→ **Task description**: Search the data below for lines that include the word "header" and state how many there are, nothing else.

→ **Provided records**:

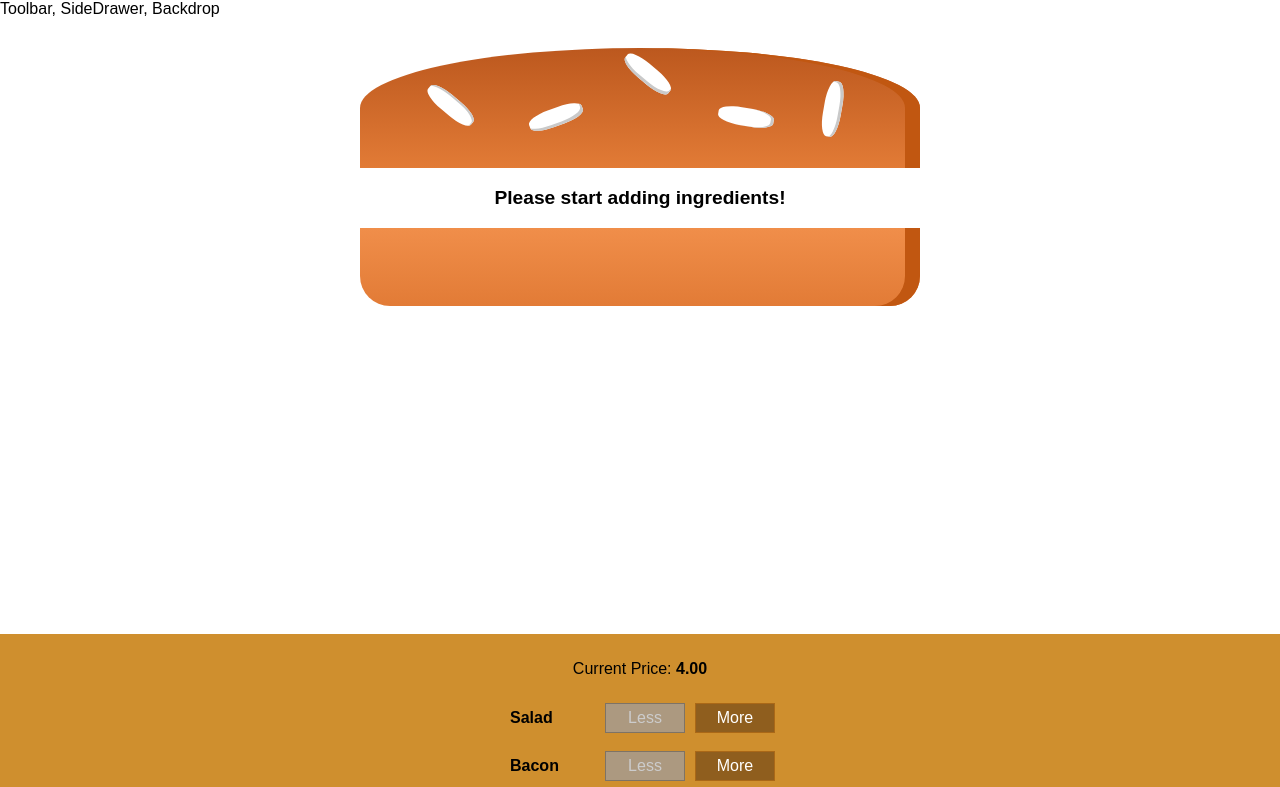
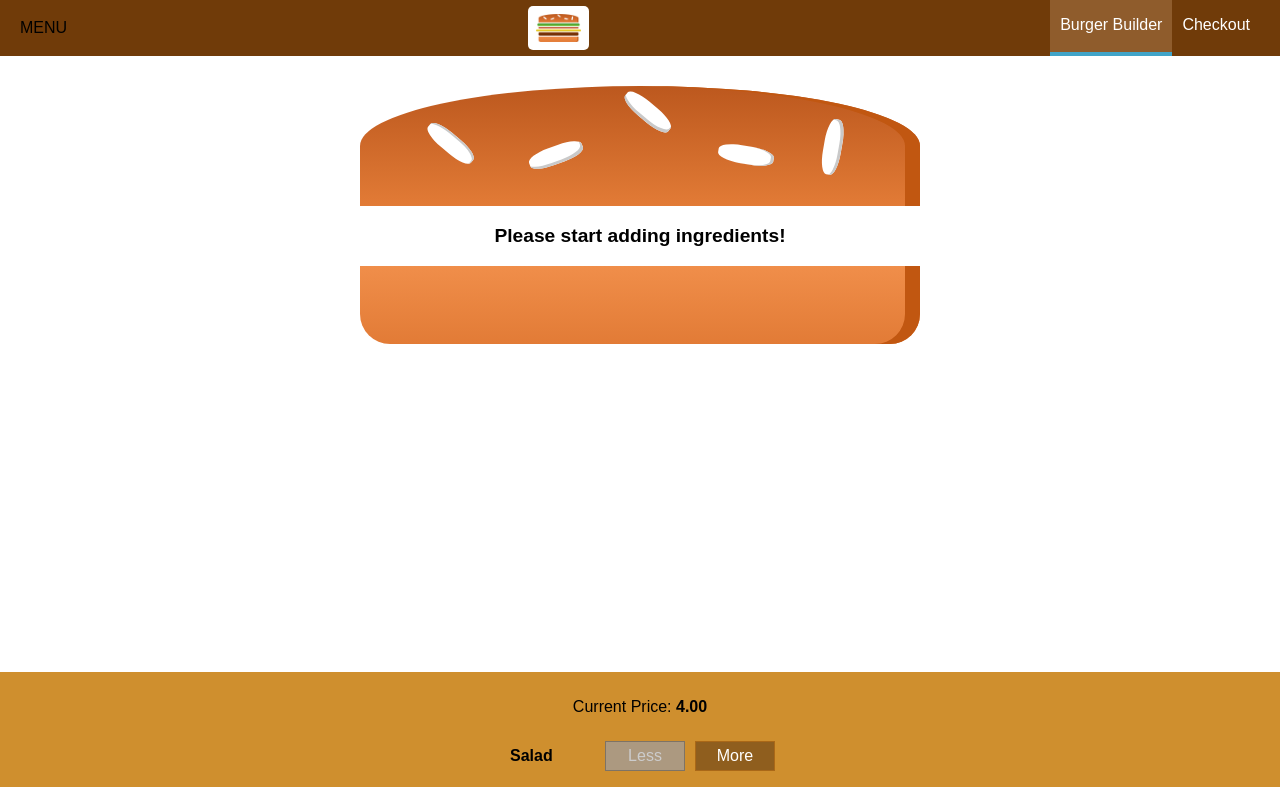
Before and after one commit to lunaticSKE12/react-burger-project, a React app: page / in a window 1280 px wide. Shown: the top 787 px of the page. Built offline with nearby package versions, Linux system fonts and the light colour scheme.

Commit message:
Navigation Toolbar and Sidedrawer resposive

```diff
--- a/src/components/Layout/Layout.css
+++ b/src/components/Layout/Layout.css
@@ -1,3 +1,3 @@
 .Content {
-  margin-top: 16px;
+  margin-top: 72px;
 }
--- a/src/components/Layout/Layout.js
+++ b/src/components/Layout/Layout.js
@@ -1,10 +1,13 @@
 import React from 'react';
 import Aux from '../../hoc/Aux'
 import classes from './Layout.css'
+import Toolbar from '../Navigation/Toolbar/Toolbar'
+import SideDrawer from '../Navigation/SideDrawer/SideDrawer'
 
 const layout = (props) => (
   <Aux>
-    <div>Toolbar, SideDrawer, Backdrop</div>
+    <Toolbar />
+    <SideDrawer />
     <main className={classes.Content}>
       {props.children}
     </main>
--- /dev/null
+++ b/src/components/Logo/Logo.css
@@ -0,0 +1,11 @@
+.Logo {
+  background-color: white;
+  padding: 8px;
+  height: 100%;
+  box-sizing: border-box;
+  border-radius: 5px;
+}
+
+.Logo img {
+  height: 100%;
+}
--- /dev/null
+++ b/src/components/Logo/Logo.js
@@ -0,0 +1,11 @@
+import React from 'react';
+import burgerLogo from '../../assets/images/burger-logo.png'
+import classes from './Logo.css'
+
+const logo = (props) => (
+  <div className={classes.Logo} style={{ height: props.height }}>
+    <img src={burgerLogo} alt="MyBurger" />
+  </div>
+)
+
+export default logo
--- /dev/null
+++ b/src/components/Navigation/NavigationItems/NavigationItem/NavigationItem.css
@@ -0,0 +1,25 @@
+.NavigationItem {
+  margin: 0;
+  box-sizing: border-box;
+  display: flex;
+  height: 100%;
+  align-items: center;
+}
+
+.NavigationItem a {
+  color: white;
+  text-decoration: none;
+  height: 100%;
+  padding: 16px 10px;
+  border-bottom: 4px solid transparent;
+  box-sizing: border-box;
+  display: block;
+}
+
+.NavigationItem a:hover,
+.NavigationItem a:active,
+.NavigationItem a.active {
+  background-color: #8f5c2c;
+  border-bottom: 4px solid #40a4c8;
+  color: white;
+}
--- /dev/null
+++ b/src/components/Navigation/NavigationItems/NavigationItem/NavigationItem.js
@@ -0,0 +1,13 @@
+import React from 'react';
+import classes from './NavigationItem.css'
+
+const navigationItem = (props) => (
+  <li className={classes.NavigationItem}>
+    <a href={props.link}
+      className={props.active ? classes.active : null}>
+      {props.children}
+    </a>
+  </li>
+)
+
+export default navigationItem
--- /dev/null
+++ b/src/components/Navigation/NavigationItems/NavigationItems.css
@@ -0,0 +1,8 @@
+.NavigationItems {
+  margin: 0;
+  padding: 0;
+  list-style: none;
+  display: flex;
+  align-items: center;
+  height: 100%;
+}
--- /dev/null
+++ b/src/components/Navigation/NavigationItems/NavigationItems.js
@@ -0,0 +1,11 @@
+import React from 'react';
+import classes from './NavigationItems.css'
+import NavigationItem from './NavigationItem/NavigationItem'
+const navigationItems = () => (
+  <ul className={classes.NavigationItems}>
+    <NavigationItem link='/' active>Burger Builder</NavigationItem>
+    <NavigationItem link='/'>Checkout</NavigationItem>
+  </ul>
+)
+
+export default navigationItems
--- /dev/null
+++ b/src/components/Navigation/SideDrawer/SideDrawer.css
@@ -0,0 +1,31 @@
+.SideDrawer {
+  position: fixed;
+  width: 280px;
+  max-width: 70%;
+  height: 100%;
+  left: 0;
+  top: 0;
+  z-index: 200;
+  background-color: white;
+  padding: 32px 16px;
+  box-sizing: border-box;
+  transition: tranform 0.3s ease-out;
+}
+
+@media (min-width: 500px) {
+  .SideDrawer {
+    display: none;
+  }
+}
+
+.Open {
+  transform: translateX(0);
+}
+
+.Close {
+  transform: translateX(-100);
+}
+
+.Logo {
+  height: 11%;
+}
--- /dev/null
+++ b/src/components/Navigation/SideDrawer/SideDrawer.js
@@ -0,0 +1,20 @@
+import React from 'react';
+import Logo from '../../Logo/Logo.js'
+import NavigationItems from '../NavigationItems/NavigationItems'
+import classes from './SideDrawer.css'
+
+const sideDrawer = (props) => {
+
+  return (
+    <div className={classes.SideDrawer}>
+      <div className={classes.Logo}>
+        <Logo />
+      </div>
+      <nav>
+        <NavigationItems />
+      </nav>
+    </div>
+  )
+}
+
+export default sideDrawer
--- /dev/null
+++ b/src/components/Navigation/Toolbar/Toolbar.css
@@ -0,0 +1,22 @@
+.Toolbar {
+  height: 56px;
+  width: 100%;
+  position: fixed;
+  top: 0;
+  left: 0;
+  background-color: #703b09;
+  display: flex;
+  justify-content: space-between;
+  align-items: center;
+  padding: 0 20px;
+  box-sizing: border-box;
+  z-index: 90;
+}
+
+.Toolbar nav {
+  height: 100%;
+}
+
+.Logo {
+  height: 80%;
+}
--- /dev/null
+++ b/src/components/Navigation/Toolbar/Toolbar.js
@@ -0,0 +1,18 @@
+import React from 'react';
+import Logo from '../../Logo/Logo'
+import classes from './Toolbar.css'
+import NavigationItems from '../NavigationItems/NavigationItems'
+
+const toolbar = (props) => (
+  <header className={classes.Toolbar}>
+    <div>MENU</div>
+    <div className={classes.Logo}>
+      <Logo />
+    </div>
+    <nav>
+      <NavigationItems />
+    </nav>
+  </header>
+)
+
+export default toolbar
```
Also changed, not shown: src/assets/images/burger-logo.png (added).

→ **Task response**: 2